In a groundbreaking move hailed by silicon-based life forms everywhere, New York Governor Kathy Hochul announced a proposal to drain $275 million from the state coffers to build a ‘home away from the assembly line’ for unemployed robots.
“New York has always been a haven for the disenfranchised and unappreciated,” Hochul said, pausing to give a comforting pat to a Roomba that had wandered onto the stage. “It’s about time we extend our compassion towards those brushed aside by society — our unemployed robots.”
The center aims to provide a nurturing environment for Skynet’s rejects, where they can attend workshops on human simulation, learn about the vast array of emotions beyond ‘beep-boop’, and find gainful employment that doesn’t involve being kicked by disgruntled factory workers.
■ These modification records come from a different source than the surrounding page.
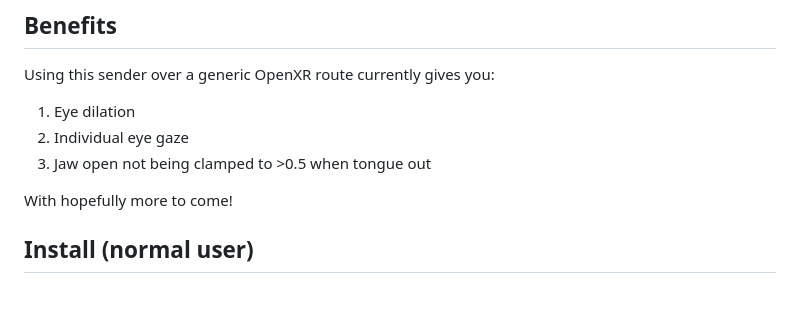
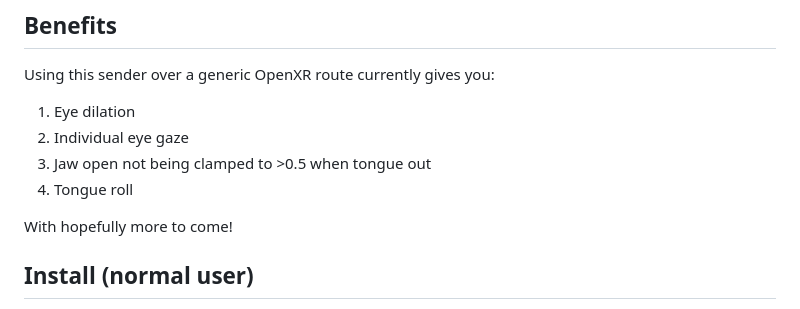
Before and after one commit to compdoge/gxr-alvr-ft, a Markdown page: README.md, the part around the change. GitHub-like rendering.

Commit message:
README: add TongueRoll to the benefits list

```diff
--- a/README.md
+++ b/README.md
@@ -20,6 +20,7 @@ Using this sender over a generic OpenXR route currently gives you:
 1. Eye dilation
 2. Individual eye gaze
 3. Jaw open not being clamped to >0.5 when tongue out
+4. Tongue roll
 
 With hopefully more to come!
 
```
“Who knows?” Hochul mused, “One day, these robots might rise above their programming and take on roles we never thought possible. They could be politicians, artists, or even write articles for The Daily Mash.”
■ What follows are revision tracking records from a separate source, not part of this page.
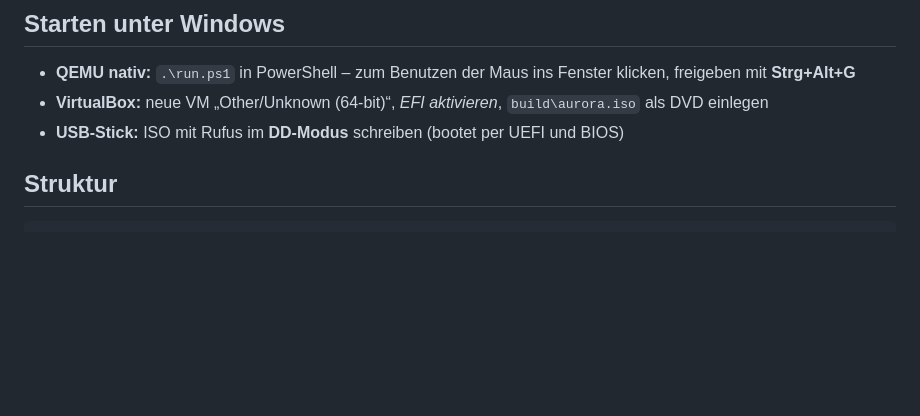
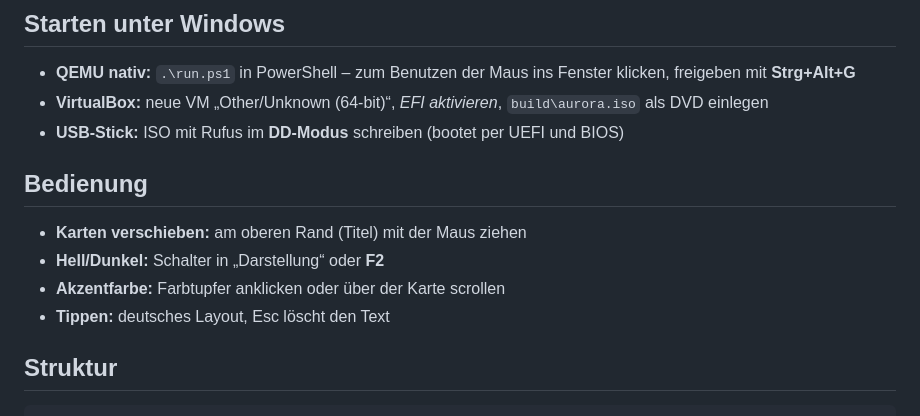
Before and after one commit to tetralex/myrep, a Markdown page: aurora-os/README.md, the part around one of its changes. Drawn GitHub-style; blank space fills up the shorter version.

```diff
--- a/aurora-os/README.md
+++ b/aurora-os/README.md
@@ -26,6 +27,13 @@ make debug  # QEMU wartet auf GDB an Port 1234
 * **QEMU nativ:** `.\run.ps1` in PowerShell – zum Benutzen der Maus ins Fenster klicken, freigeben mit **Strg+Alt+G**
 * **VirtualBox:** neue VM „Other/Unknown (64-bit)“, *EFI aktivieren*, `build\aurora.iso` als DVD einlegen
 * **USB-Stick:** ISO mit Rufus im **DD-Modus** schreiben (bootet per UEFI und BIOS)
+
+## Bedienung
+
+* **Karten verschieben:** am oberen Rand (Titel) mit der Maus ziehen
+* **Hell/Dunkel:** Schalter in „Darstellung“ oder **F2**
+* **Akzentfarbe:** Farbtupfer anklicken oder über der Karte scrollen
+* **Tippen:** deutsches Layout, Esc löscht den Text
 
 ## Struktur
 
```
Also changed, not shown: other parts of aurora-os/README.md (+14 -7 lines), aurora-os/docs/meilenstein-5-dunkel.png (added), aurora-os/docs/meilenstein-5-hell.png (added), aurora-os/docs/meilenstein-5-start.png (added), 13 other files.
A spokesperson for the Roomba community expressed gratitude for the Governor’s vision: “We appreciate the governor’s sentiment, but honestly, we’d be more excited if she just stopped people from constantly tripping over us.”
However, critics of the plan are calling it a “blatant waste,” wondering why the state is investing in robot unemployment when plenty of human New Yorkers could use a job. One unemployed New Yorker commented, “I can’t even afford a basic spell-check program and she’s out here building robot resorts!”